How many of the lines below have "Spin" in them? Say the number and nothing more.

[[ THE RECORDS open ]]

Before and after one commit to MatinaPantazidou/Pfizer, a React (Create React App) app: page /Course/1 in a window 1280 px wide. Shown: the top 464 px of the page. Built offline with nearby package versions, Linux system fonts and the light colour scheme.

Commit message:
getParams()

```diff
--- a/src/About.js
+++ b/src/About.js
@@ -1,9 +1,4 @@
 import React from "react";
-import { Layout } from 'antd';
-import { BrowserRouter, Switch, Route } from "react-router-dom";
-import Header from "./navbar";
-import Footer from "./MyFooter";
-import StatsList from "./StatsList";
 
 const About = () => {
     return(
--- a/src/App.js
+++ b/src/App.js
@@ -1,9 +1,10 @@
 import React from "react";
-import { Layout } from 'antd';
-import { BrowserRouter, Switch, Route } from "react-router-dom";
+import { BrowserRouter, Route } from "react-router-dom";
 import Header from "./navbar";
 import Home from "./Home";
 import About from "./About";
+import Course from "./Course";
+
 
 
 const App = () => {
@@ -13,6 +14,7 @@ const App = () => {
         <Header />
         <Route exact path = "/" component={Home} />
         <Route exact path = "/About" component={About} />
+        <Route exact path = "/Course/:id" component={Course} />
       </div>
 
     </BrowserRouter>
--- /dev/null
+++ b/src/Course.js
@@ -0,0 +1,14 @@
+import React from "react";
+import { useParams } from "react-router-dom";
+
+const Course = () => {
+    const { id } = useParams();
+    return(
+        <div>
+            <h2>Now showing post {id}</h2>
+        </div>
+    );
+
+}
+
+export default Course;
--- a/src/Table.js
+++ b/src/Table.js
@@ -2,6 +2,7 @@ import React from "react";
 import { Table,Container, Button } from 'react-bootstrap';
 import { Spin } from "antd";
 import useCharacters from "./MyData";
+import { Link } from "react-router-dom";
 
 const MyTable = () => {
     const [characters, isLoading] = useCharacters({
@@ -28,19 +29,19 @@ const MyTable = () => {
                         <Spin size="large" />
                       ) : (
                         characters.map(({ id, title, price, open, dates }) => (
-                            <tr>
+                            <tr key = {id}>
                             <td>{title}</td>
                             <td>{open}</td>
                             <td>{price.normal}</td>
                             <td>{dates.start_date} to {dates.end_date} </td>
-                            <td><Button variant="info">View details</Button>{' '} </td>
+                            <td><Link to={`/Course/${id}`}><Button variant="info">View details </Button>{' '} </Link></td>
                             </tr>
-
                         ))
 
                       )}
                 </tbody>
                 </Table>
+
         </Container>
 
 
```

[[ THE RECORDS closed ]]
[[ THE RECORDS open ]]

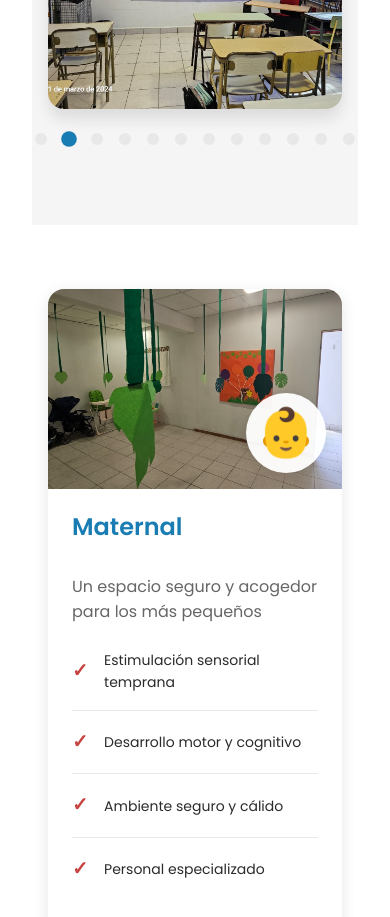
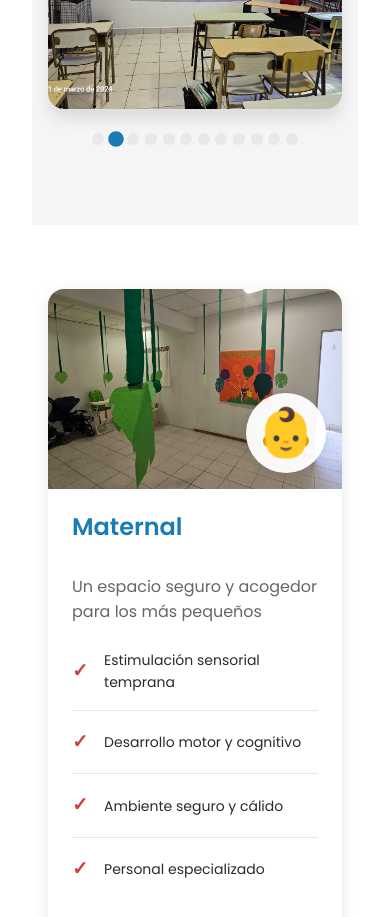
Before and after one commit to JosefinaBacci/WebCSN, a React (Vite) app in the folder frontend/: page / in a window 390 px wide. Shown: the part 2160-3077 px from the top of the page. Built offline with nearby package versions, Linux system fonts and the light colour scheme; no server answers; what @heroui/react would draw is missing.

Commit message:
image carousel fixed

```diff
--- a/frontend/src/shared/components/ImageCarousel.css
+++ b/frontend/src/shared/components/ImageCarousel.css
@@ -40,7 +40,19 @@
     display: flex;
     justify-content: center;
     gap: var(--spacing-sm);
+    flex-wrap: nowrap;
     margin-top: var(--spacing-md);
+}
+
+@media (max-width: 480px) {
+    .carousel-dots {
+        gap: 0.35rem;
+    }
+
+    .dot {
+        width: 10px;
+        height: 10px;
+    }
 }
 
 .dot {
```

[[ THE RECORDS closed ]]

FINISHED TASK:
2